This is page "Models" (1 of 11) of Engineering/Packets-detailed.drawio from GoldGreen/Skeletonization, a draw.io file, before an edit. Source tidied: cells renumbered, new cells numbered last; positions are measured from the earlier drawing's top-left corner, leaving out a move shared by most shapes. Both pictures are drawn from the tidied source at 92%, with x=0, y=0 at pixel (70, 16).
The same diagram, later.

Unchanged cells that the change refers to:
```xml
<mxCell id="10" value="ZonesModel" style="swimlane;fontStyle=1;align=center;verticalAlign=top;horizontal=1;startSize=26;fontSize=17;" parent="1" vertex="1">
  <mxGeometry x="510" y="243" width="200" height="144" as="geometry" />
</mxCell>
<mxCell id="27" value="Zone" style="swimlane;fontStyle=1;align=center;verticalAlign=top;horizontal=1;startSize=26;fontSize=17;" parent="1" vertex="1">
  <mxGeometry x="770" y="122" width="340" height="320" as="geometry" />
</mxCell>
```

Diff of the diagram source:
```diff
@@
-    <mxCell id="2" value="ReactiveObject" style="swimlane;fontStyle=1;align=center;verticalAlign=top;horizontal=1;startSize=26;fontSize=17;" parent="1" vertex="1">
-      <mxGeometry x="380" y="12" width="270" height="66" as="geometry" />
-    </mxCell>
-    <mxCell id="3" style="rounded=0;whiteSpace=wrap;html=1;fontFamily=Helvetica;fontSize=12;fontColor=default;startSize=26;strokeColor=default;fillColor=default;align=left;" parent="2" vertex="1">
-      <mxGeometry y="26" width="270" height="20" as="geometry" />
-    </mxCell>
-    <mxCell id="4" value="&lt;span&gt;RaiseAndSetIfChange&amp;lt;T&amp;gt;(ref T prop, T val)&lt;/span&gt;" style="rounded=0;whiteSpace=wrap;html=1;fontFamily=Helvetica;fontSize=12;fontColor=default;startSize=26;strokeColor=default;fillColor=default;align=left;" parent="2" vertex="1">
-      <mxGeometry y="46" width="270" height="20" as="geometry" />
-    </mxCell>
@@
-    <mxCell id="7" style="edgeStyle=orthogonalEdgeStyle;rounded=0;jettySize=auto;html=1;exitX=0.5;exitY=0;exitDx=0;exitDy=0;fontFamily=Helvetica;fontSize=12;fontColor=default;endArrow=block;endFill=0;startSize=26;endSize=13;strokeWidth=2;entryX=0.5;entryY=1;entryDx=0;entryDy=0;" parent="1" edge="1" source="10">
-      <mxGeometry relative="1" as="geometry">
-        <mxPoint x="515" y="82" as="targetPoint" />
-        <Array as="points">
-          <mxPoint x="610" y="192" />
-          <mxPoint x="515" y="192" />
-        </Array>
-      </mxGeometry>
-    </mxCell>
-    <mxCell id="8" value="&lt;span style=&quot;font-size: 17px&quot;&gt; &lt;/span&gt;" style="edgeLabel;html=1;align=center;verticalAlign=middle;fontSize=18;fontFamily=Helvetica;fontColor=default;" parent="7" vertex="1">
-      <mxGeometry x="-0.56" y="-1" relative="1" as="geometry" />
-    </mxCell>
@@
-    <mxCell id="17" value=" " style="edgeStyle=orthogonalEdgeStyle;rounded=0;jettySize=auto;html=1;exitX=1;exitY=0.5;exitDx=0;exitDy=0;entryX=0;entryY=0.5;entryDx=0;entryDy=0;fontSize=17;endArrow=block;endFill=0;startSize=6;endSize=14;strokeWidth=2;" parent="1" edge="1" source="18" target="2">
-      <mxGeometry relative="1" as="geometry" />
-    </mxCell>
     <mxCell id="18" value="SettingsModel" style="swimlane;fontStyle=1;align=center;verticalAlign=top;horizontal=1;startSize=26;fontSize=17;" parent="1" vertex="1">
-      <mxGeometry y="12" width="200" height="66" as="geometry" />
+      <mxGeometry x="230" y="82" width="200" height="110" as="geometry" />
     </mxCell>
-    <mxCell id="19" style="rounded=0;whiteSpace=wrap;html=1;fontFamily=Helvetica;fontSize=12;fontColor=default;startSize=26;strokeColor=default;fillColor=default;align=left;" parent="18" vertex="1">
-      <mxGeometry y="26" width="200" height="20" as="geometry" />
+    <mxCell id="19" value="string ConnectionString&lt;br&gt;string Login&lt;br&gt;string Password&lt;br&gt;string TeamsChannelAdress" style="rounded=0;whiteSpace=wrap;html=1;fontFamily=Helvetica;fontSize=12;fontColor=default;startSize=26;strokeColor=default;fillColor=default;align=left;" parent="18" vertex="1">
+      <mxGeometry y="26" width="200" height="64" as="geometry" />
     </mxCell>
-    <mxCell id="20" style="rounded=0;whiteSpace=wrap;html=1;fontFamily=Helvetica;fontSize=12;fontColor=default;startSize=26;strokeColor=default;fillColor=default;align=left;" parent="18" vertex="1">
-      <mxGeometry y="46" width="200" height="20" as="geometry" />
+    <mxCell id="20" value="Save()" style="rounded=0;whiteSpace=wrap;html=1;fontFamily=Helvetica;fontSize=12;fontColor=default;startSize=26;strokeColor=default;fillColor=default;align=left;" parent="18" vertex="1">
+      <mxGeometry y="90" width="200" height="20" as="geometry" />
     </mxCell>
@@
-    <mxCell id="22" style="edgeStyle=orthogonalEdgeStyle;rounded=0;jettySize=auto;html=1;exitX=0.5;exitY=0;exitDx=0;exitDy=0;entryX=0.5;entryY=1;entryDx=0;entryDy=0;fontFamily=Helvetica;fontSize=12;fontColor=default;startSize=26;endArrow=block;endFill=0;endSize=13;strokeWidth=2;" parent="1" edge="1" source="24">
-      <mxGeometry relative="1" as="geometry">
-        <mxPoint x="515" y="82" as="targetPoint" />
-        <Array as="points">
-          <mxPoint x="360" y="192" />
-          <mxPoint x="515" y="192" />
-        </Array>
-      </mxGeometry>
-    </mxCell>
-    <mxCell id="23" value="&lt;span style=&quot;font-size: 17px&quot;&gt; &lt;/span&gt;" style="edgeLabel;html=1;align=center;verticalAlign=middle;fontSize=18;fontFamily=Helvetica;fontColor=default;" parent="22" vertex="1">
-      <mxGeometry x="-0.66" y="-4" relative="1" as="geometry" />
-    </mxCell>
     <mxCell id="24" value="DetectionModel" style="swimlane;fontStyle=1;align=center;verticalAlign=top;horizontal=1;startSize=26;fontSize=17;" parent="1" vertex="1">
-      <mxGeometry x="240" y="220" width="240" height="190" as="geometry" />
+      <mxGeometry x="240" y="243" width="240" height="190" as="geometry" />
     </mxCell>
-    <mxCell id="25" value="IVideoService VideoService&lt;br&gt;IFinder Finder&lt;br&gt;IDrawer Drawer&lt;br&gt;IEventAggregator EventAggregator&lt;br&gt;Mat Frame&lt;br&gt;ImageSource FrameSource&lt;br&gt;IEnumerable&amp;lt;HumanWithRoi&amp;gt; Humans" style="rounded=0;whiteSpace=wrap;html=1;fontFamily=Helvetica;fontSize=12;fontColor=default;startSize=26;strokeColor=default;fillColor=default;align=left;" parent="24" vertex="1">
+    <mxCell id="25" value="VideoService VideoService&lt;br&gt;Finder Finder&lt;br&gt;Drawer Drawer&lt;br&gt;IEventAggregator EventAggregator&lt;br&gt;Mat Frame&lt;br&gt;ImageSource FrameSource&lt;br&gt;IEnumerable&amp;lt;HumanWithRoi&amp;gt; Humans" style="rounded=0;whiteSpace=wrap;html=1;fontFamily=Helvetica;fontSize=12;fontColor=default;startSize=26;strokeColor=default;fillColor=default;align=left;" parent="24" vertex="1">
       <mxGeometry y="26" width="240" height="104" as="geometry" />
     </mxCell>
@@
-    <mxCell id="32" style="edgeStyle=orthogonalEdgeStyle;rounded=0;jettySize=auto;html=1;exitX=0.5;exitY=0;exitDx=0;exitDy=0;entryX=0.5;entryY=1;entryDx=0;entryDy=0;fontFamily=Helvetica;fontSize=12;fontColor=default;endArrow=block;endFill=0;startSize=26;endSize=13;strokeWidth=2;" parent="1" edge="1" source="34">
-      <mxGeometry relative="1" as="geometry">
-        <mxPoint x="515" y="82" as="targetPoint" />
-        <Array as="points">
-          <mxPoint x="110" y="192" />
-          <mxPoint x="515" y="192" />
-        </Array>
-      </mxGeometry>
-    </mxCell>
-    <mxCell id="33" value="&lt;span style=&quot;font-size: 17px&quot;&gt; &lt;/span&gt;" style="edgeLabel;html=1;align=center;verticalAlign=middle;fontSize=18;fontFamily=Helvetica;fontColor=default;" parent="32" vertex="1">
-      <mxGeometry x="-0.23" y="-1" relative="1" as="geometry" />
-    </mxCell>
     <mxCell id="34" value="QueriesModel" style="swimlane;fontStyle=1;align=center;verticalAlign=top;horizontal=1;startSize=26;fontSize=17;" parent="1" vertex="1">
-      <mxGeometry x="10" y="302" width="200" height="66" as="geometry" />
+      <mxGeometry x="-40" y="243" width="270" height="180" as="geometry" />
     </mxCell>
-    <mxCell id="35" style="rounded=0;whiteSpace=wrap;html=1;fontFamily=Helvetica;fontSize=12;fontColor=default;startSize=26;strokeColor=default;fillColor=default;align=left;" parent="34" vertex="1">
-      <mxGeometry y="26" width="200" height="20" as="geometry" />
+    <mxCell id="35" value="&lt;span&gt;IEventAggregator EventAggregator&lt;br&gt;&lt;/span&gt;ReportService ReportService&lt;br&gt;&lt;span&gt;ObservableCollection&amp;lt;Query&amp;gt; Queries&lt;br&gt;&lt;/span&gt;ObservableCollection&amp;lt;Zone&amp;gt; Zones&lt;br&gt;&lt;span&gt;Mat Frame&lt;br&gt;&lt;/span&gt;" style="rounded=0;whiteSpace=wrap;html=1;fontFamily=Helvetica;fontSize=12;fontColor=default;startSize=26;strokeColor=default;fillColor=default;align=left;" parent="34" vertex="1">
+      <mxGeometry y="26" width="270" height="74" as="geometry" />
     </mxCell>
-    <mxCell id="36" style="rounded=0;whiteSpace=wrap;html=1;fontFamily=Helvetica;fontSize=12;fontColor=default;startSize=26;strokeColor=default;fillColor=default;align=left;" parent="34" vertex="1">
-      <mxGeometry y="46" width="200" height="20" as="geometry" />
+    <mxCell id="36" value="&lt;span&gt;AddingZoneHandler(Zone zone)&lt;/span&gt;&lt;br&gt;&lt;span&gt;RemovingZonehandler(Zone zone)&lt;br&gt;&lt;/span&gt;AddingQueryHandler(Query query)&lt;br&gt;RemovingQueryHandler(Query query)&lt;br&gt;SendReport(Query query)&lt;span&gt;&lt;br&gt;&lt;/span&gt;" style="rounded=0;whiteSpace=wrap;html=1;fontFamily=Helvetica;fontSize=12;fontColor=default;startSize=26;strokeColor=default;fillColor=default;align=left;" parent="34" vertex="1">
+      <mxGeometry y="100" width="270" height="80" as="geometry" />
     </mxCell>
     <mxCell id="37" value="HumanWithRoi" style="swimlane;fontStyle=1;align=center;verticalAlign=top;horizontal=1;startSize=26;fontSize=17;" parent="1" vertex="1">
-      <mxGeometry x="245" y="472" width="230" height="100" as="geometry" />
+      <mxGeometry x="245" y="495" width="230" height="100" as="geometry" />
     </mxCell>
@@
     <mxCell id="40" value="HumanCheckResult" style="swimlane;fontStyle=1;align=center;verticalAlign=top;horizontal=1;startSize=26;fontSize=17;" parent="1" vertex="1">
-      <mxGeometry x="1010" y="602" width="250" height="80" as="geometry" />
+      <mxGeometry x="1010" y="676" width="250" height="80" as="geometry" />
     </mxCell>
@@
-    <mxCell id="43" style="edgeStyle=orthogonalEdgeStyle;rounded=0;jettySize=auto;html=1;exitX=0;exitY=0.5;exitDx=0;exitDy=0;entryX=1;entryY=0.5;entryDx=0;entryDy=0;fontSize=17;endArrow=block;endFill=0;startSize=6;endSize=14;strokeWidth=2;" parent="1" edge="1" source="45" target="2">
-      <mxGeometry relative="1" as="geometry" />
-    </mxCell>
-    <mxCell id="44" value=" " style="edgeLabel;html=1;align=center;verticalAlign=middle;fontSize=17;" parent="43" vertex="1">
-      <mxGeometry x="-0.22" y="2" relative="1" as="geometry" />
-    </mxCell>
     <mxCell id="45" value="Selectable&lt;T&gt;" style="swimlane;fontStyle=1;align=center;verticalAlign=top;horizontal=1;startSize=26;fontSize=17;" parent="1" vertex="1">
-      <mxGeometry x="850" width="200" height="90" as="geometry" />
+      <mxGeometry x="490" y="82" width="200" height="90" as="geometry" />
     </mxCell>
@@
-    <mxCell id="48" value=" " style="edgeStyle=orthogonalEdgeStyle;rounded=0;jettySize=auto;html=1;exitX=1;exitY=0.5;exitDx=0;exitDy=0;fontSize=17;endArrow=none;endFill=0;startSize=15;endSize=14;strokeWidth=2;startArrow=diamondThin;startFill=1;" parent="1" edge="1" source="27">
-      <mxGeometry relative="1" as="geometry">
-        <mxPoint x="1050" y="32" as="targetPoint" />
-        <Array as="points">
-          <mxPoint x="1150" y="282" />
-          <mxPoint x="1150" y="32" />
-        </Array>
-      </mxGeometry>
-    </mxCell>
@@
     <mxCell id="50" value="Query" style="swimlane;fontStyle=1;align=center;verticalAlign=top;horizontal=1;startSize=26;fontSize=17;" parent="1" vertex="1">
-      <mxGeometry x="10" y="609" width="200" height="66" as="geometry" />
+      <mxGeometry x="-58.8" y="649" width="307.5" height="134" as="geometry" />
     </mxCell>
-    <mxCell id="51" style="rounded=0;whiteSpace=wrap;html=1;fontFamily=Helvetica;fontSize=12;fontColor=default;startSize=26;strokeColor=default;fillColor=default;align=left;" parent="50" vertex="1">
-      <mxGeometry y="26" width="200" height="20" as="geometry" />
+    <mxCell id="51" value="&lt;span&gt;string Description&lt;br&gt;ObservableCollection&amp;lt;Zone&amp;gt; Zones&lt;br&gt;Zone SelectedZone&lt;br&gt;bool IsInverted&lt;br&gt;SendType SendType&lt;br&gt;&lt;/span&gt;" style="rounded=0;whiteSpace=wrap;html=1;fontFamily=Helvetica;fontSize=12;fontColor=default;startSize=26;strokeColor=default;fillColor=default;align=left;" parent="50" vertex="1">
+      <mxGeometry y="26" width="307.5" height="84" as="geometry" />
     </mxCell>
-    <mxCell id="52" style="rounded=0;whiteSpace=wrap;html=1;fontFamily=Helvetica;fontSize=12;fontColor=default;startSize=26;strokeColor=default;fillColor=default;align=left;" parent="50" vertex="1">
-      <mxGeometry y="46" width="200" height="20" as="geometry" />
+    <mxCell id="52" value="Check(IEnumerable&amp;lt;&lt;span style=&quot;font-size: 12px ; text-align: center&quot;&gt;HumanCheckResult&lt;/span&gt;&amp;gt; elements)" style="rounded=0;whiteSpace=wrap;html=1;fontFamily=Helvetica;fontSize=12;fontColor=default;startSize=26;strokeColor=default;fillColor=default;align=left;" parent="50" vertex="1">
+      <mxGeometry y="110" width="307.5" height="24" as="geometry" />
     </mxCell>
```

PROBLEM STATEMENT ▸ Within the listing above, copy each line that has the string "middle".

RESPONSE AREA ▸
-    <mxCell id="8" value="&lt;span style=&quot;font-size: 17px&quot;&gt; &lt;/span&gt;" style="edgeLabel;html=1;align=center;verticalAlign=middle;fontSize=18;fontFamily=Helvetica;fontColor=default;" parent="7" vertex="1">
-    <mxCell id="23" value="&lt;span style=&quot;font-size: 17px&quot;&gt; &lt;/span&gt;" style="edgeLabel;html=1;align=center;verticalAlign=middle;fontSize=18;fontFamily=Helvetica;fontColor=default;" parent="22" vertex="1">
-    <mxCell id="33" value="&lt;span style=&quot;font-size: 17px&quot;&gt; &lt;/span&gt;" style="edgeLabel;html=1;align=center;verticalAlign=middle;fontSize=18;fontFamily=Helvetica;fontColor=default;" parent="32" vertex="1">
-    <mxCell id="44" value=" " style="edgeLabel;html=1;align=center;verticalAlign=middle;fontSize=17;" parent="43" vertex="1">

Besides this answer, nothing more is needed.